(As an aside, growing up in Strokestown in the 1990s, we had a book in every shop. There was a book in Beirne’s, in Hanly’s, in Spar and in Strokestown Hardware).
Continuing in an economic frame of mind, Sean advised me that the Strokestown Christmas Fair/Market would be held on the last Friday before Christmas.

“The town would be mighty busy” he recalled. “Strokestown was a fantastic market town in those days” he said, before adding that it remains a good trading town to this day.
The former county councillor explained: “For a lot of farming families the turkeys that would be sold before the Christmas would pay off whatever was on the books with local shopkeepers and merchants”.
A great conversation then developed with Sean who told me he was born in 1944 and was raised in Derryfadden, Strokestown. Sean was the eldest of five, his sister Mary being the youngest. He recalled there always being great excitement and a sense of joy in the build-up to the Yuletide festivities.
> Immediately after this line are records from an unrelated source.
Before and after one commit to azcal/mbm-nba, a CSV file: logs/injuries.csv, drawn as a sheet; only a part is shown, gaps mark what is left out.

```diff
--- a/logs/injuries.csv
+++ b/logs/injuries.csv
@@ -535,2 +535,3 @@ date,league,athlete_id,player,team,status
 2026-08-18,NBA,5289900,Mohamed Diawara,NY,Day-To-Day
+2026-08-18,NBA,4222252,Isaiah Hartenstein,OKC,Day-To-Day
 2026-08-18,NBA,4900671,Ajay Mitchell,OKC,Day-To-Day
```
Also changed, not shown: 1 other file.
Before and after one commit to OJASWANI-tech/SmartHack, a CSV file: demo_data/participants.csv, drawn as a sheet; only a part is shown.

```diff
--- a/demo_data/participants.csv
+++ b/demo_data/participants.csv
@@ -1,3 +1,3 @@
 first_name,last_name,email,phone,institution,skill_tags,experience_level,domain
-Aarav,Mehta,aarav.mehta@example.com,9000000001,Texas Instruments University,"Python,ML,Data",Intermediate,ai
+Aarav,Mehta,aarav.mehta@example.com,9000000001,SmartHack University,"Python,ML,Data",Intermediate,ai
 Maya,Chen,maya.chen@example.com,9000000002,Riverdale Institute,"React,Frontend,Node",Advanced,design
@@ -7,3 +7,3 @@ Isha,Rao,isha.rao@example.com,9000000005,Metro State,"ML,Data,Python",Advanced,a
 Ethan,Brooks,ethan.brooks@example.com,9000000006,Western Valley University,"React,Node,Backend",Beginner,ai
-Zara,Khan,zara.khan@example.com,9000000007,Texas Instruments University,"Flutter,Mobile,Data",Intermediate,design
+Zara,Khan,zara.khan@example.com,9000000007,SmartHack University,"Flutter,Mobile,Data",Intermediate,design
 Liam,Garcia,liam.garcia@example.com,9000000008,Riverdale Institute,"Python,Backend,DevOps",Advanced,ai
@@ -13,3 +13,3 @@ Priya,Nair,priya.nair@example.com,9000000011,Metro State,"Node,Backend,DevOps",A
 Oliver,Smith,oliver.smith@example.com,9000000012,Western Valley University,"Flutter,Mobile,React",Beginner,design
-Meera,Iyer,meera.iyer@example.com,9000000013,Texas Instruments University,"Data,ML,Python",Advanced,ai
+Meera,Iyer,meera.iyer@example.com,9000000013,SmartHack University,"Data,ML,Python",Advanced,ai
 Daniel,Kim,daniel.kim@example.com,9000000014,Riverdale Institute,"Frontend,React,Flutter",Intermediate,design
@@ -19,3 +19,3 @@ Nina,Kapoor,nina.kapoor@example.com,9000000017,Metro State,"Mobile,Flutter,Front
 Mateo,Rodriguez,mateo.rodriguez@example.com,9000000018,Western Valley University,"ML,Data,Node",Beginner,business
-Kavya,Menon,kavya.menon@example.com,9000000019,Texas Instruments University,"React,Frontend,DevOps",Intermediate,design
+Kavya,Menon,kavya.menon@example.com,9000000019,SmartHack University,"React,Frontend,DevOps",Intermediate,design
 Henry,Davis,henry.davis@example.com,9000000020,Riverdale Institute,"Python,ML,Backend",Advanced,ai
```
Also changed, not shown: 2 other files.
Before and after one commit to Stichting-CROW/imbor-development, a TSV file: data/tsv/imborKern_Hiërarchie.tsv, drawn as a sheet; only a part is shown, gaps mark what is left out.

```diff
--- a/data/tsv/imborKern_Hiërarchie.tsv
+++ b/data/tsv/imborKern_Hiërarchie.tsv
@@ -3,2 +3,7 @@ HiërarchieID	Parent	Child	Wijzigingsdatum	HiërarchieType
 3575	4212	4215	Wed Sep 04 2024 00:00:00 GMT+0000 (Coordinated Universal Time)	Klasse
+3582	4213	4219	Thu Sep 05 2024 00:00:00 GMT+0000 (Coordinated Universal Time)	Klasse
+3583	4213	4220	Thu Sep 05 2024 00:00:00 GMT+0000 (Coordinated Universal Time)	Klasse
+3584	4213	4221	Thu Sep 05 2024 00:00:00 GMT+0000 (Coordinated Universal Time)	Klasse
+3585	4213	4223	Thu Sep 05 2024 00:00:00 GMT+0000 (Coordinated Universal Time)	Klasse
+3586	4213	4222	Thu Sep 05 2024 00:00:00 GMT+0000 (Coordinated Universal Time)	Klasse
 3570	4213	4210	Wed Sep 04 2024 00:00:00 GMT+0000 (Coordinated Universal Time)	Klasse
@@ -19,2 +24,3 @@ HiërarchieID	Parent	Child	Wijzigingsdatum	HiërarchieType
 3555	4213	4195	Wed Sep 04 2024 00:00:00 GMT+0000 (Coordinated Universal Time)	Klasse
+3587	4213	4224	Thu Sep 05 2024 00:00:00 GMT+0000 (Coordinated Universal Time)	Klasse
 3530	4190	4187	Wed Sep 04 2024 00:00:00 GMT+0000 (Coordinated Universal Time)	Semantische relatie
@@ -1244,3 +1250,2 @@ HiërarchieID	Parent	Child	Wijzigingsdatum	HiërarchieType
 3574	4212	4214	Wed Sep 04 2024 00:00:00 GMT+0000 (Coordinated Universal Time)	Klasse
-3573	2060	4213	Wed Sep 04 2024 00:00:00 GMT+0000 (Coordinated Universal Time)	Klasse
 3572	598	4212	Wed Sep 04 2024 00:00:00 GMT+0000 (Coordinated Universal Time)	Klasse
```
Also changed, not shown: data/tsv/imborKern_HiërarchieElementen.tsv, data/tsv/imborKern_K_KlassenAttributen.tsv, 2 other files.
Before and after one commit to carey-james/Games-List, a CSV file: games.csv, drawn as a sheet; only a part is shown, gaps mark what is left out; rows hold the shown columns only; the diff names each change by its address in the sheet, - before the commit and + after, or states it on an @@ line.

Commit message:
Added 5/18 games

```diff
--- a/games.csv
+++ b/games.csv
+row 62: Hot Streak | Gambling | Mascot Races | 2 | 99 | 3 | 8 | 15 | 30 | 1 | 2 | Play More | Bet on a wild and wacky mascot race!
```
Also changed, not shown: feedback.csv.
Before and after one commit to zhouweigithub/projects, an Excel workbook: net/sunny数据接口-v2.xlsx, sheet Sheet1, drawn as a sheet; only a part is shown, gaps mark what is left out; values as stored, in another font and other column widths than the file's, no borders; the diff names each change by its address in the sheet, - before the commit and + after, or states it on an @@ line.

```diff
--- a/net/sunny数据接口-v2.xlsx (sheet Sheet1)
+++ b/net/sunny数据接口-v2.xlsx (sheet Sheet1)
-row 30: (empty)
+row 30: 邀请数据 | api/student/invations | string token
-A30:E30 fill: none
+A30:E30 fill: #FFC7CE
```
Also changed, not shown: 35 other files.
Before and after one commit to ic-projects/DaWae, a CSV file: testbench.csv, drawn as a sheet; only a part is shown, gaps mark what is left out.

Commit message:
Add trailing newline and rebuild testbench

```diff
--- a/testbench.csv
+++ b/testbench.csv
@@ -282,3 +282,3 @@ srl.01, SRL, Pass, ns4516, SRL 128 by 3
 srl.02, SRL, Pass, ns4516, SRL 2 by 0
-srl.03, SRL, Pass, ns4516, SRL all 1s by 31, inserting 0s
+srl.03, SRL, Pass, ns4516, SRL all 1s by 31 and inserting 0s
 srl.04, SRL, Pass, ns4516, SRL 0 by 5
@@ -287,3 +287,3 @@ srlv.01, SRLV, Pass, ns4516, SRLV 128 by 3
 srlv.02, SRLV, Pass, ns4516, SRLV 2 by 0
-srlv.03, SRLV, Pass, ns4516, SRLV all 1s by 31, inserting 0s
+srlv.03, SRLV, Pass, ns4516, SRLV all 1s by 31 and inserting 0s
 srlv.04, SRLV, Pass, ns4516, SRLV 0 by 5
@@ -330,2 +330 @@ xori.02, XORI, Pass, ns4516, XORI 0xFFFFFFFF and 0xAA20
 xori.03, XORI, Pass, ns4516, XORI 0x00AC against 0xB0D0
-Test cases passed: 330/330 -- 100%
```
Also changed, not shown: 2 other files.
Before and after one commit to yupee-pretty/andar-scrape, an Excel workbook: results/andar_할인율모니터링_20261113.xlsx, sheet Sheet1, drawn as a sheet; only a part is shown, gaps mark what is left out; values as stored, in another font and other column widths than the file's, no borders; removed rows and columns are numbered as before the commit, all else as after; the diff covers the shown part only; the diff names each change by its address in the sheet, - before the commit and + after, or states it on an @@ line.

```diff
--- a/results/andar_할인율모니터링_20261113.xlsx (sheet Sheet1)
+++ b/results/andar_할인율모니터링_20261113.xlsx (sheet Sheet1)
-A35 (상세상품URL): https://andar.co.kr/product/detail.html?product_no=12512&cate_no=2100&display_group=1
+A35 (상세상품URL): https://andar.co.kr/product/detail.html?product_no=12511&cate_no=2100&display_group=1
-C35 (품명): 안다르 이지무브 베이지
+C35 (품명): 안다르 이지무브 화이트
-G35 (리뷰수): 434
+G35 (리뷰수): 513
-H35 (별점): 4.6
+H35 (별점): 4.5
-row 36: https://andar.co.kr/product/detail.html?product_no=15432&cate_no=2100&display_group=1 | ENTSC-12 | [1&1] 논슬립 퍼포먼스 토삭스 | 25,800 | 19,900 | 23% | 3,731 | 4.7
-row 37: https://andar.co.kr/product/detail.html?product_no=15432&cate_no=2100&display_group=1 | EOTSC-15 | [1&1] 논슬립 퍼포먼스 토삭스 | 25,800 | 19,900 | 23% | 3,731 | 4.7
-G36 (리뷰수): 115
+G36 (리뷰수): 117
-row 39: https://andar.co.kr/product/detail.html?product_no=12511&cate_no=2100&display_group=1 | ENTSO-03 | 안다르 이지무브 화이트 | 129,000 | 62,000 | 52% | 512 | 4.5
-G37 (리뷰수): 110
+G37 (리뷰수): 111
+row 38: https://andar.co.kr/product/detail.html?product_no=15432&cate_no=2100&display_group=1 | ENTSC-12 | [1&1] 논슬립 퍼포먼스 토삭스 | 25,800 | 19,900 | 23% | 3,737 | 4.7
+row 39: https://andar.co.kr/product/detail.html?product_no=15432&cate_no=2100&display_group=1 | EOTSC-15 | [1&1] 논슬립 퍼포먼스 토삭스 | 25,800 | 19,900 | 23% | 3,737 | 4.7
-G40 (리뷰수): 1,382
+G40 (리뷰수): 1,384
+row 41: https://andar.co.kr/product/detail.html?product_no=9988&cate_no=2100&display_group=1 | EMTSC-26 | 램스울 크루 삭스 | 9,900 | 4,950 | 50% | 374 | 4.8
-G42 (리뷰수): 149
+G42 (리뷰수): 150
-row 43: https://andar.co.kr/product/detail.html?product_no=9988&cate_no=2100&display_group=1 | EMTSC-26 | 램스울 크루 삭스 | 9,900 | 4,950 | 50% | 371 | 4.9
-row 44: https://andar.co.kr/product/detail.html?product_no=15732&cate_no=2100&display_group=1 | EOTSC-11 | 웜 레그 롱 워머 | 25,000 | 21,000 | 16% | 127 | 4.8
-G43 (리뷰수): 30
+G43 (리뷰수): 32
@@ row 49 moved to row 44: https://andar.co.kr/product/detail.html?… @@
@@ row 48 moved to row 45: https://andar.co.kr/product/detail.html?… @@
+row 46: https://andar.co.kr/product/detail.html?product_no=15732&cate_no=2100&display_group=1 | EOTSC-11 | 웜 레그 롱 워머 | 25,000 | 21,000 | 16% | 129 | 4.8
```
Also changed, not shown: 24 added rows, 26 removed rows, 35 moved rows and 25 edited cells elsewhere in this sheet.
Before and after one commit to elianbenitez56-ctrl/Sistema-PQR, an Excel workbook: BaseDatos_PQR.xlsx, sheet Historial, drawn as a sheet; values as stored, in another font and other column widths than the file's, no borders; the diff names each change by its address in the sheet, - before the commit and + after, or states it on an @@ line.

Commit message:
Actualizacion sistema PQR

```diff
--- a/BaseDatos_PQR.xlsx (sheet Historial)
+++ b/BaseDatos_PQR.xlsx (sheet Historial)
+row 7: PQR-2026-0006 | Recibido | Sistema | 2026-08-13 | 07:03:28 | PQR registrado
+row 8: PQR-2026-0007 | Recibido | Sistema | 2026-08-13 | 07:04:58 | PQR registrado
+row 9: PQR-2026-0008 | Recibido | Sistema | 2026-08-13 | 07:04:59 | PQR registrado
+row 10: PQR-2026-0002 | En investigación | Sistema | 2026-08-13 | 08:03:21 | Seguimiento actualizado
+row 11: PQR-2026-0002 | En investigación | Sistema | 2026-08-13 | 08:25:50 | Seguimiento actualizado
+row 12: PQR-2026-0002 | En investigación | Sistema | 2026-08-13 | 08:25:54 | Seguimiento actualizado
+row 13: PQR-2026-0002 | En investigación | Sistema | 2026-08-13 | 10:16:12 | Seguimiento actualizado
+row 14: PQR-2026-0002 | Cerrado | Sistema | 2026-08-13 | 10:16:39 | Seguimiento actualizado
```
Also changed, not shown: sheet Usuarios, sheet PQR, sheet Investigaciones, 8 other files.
“I distinctly remember receiving the board game Snakes & Ladders as a young boy, as a gift from Santa Claus. On another occasion, I received a spinning top. They were the types of gifts you could expect back in the 1940s and ‘50s”.
Sean said that for the most part, young girls would receive dolls: “Some were made of wood, others more lifelike. If there was a few extra pounds in the house a young girl would be lucky to get a doll’s house along with their doll”.
Christmas morning Mass would be the first thing on the agenda on a day which was strictly to be celebrated with family: “I don’t recall a midnight Mass when I was a boy. But there would be two Masses on Christmas Day.
“My home place was four and a half miles to Tulsk and four and a half miles to Strokestown, I was equidistant between the two churches”.
I asked would the family have had a car at the time – again a question exposing my own ignorance of the day-to-day reality of rural living in the 1940s and 50s!
Sean replied: “We’d travel to Mass on a horse and trap, which was a lovely way to travel in those days. It really was”.
Sean said you’d fast from midnight the night before receiving communion, and it would be very strictly observed.

Again being a mischievous elf, given the time of year and craic that was being had, I put it to Sean that we understand that pubs were strictly always closed on Christmas Day. “But were there any local haunts that might let one or two in for a drink after Mass?” I asked.
“No,” Sean said, “it was always very strictly observed as a family day”.

St Stephen’s Day was the beginning of the end of the Christmas season: “It was always a day of celebration, the weeks and months of work and stress and build-up were over and everyone could unwind. And just as the churches would be thronged on Christmas Day, the local pubs would be filled on St Stephen’s Day and night”.
“Now, many a one would have done the Wrenboys,” Sean recalled.
“Did you ever do it yourself, Sean?”
And with a jolly chuckle, he said: “I think I did it once, but I don’t remember having much to offer in terms of singing and dancing. So, I don’t think there was much got out of it”.
I asked Sean if he feels that Christmas has changed for the better or worse over the years?
Stopping and thinking, presumably to get his words right, as Sean has always done throughout his life, he delivered a most sincere response to my arguably pointed question.

“Well, I’ve always loved the build-up to Christmas. In recent times, I suppose, there is more of a sort of magic in young children nowadays that’s nice and probably wasn’t around when I was a child. Or maybe it just wasn’t the same. So in that sense, it’s probably changed for the better. Children can probably enjoy it more, but we also have to remember those who have less at this time of year”.